» **What the task requires**:
From the first line to the last, write out the records below exactly as they appear.

» **Recorded data**:
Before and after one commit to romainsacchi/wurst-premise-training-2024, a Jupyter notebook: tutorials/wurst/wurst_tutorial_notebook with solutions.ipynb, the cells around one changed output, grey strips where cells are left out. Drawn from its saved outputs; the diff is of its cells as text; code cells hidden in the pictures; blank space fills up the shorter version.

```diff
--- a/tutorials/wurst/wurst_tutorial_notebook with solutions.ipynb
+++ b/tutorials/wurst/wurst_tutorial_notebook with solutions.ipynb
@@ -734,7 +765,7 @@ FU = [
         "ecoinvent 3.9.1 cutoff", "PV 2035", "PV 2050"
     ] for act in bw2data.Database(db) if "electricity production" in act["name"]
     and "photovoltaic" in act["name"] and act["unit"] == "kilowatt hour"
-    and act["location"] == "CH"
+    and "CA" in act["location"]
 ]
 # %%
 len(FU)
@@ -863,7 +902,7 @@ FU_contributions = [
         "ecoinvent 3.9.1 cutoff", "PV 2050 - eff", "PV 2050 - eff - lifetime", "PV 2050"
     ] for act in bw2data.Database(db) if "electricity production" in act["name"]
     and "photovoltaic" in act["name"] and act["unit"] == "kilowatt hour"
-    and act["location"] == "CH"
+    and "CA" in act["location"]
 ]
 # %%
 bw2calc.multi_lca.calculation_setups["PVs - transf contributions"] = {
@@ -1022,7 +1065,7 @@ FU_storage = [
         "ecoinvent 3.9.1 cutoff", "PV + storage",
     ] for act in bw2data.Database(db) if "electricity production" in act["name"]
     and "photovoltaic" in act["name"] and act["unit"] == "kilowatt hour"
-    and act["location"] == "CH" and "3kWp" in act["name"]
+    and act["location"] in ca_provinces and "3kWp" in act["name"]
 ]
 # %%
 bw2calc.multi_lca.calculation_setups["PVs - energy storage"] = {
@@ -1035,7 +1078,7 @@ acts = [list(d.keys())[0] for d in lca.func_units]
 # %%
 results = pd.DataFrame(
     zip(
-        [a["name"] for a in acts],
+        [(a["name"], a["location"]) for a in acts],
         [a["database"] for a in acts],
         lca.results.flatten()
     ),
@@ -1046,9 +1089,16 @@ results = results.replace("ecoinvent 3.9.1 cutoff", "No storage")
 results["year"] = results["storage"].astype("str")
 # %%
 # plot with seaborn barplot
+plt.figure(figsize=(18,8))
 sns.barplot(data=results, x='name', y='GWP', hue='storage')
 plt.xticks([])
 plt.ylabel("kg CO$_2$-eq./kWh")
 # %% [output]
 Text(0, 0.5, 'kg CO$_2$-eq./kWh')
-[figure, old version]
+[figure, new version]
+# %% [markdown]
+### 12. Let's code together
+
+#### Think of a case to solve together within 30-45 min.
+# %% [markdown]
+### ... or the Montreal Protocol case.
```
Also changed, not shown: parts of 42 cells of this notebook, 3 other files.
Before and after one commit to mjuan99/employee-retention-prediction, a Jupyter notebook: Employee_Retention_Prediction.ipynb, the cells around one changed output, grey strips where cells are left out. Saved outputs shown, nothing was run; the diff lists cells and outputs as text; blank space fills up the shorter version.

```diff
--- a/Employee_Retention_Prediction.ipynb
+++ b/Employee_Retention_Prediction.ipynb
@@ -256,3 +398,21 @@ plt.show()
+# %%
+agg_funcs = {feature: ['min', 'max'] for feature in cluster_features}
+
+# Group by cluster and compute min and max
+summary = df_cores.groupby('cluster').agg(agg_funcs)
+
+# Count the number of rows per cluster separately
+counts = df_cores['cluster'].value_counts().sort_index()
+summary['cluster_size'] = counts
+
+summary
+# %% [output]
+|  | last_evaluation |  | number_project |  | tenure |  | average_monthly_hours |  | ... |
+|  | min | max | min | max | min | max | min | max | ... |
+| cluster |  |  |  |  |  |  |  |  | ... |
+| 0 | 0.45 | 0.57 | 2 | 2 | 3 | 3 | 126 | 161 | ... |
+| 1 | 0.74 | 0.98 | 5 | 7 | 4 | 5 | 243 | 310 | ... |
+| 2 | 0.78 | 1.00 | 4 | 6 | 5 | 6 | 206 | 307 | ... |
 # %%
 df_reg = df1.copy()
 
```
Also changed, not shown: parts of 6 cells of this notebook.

» **Solution to the problem**:
Before and after one commit to romainsacchi/wurst-premise-training-2024, a Jupyter notebook: tutorials/wurst/wurst_tutorial_notebook with solutions.ipynb, the cells around one changed output, grey strips where cells are left out. Drawn from its saved outputs; the diff is of its cells as text; code cells hidden in the pictures; blank space fills up the shorter version.

```diff
--- a/tutorials/wurst/wurst_tutorial_notebook with solutions.ipynb
+++ b/tutorials/wurst/wurst_tutorial_notebook with solutions.ipynb
@@ -734,7 +765,7 @@ FU = [
         "ecoinvent 3.9.1 cutoff", "PV 2035", "PV 2050"
     ] for act in bw2data.Database(db) if "electricity production" in act["name"]
     and "photovoltaic" in act["name"] and act["unit"] == "kilowatt hour"
-    and act["location"] == "CH"
+    and "CA" in act["location"]
 ]
 # %%
 len(FU)
@@ -863,7 +902,7 @@ FU_contributions = [
         "ecoinvent 3.9.1 cutoff", "PV 2050 - eff", "PV 2050 - eff - lifetime", "PV 2050"
     ] for act in bw2data.Database(db) if "electricity production" in act["name"]
     and "photovoltaic" in act["name"] and act["unit"] == "kilowatt hour"
-    and act["location"] == "CH"
+    and "CA" in act["location"]
 ]
 # %%
 bw2calc.multi_lca.calculation_setups["PVs - transf contributions"] = {
@@ -1022,7 +1065,7 @@ FU_storage = [
         "ecoinvent 3.9.1 cutoff", "PV + storage",
     ] for act in bw2data.Database(db) if "electricity production" in act["name"]
     and "photovoltaic" in act["name"] and act["unit"] == "kilowatt hour"
-    and act["location"] == "CH" and "3kWp" in act["name"]
+    and act["location"] in ca_provinces and "3kWp" in act["name"]
 ]
 # %%
 bw2calc.multi_lca.calculation_setups["PVs - energy storage"] = {
@@ -1035,7 +1078,7 @@ acts = [list(d.keys())[0] for d in lca.func_units]
 # %%
 results = pd.DataFrame(
     zip(
-        [a["name"] for a in acts],
+        [(a["name"], a["location"]) for a in acts],
         [a["database"] for a in acts],
         lca.results.flatten()
     ),
@@ -1046,9 +1089,16 @@ results = results.replace("ecoinvent 3.9.1 cutoff", "No storage")
 results["year"] = results["storage"].astype("str")
 # %%
 # plot with seaborn barplot
+plt.figure(figsize=(18,8))
 sns.barplot(data=results, x='name', y='GWP', hue='storage')
 plt.xticks([])
 plt.ylabel("kg CO$_2$-eq./kWh")
 # %% [output]
 Text(0, 0.5, 'kg CO$_2$-eq./kWh')
-[figure, old version]
+[figure, new version]
+# %% [markdown]
+### 12. Let's code together
+
+#### Think of a case to solve together within 30-45 min.
+# %% [markdown]
+### ... or the Montreal Protocol case.
```
Also changed, not shown: parts of 42 cells of this notebook, 3 other files.
Before and after one commit to mjuan99/employee-retention-prediction, a Jupyter notebook: Employee_Retention_Prediction.ipynb, the cells around one changed output, grey strips where cells are left out. Saved outputs shown, nothing was run; the diff lists cells and outputs as text; blank space fills up the shorter version.

```diff
--- a/Employee_Retention_Prediction.ipynb
+++ b/Employee_Retention_Prediction.ipynb
@@ -256,3 +398,21 @@ plt.show()
+# %%
+agg_funcs = {feature: ['min', 'max'] for feature in cluster_features}
+
+# Group by cluster and compute min and max
+summary = df_cores.groupby('cluster').agg(agg_funcs)
+
+# Count the number of rows per cluster separately
+counts = df_cores['cluster'].value_counts().sort_index()
+summary['cluster_size'] = counts
+
+summary
+# %% [output]
+|  | last_evaluation |  | number_project |  | tenure |  | average_monthly_hours |  | ... |
+|  | min | max | min | max | min | max | min | max | ... |
+| cluster |  |  |  |  |  |  |  |  | ... |
+| 0 | 0.45 | 0.57 | 2 | 2 | 3 | 3 | 126 | 161 | ... |
+| 1 | 0.74 | 0.98 | 5 | 7 | 4 | 5 | 243 | 310 | ... |
+| 2 | 0.78 | 1.00 | 4 | 6 | 5 | 6 | 206 | 307 | ... |
 # %%
 df_reg = df1.copy()
 
```
Also changed, not shown: parts of 6 cells of this notebook.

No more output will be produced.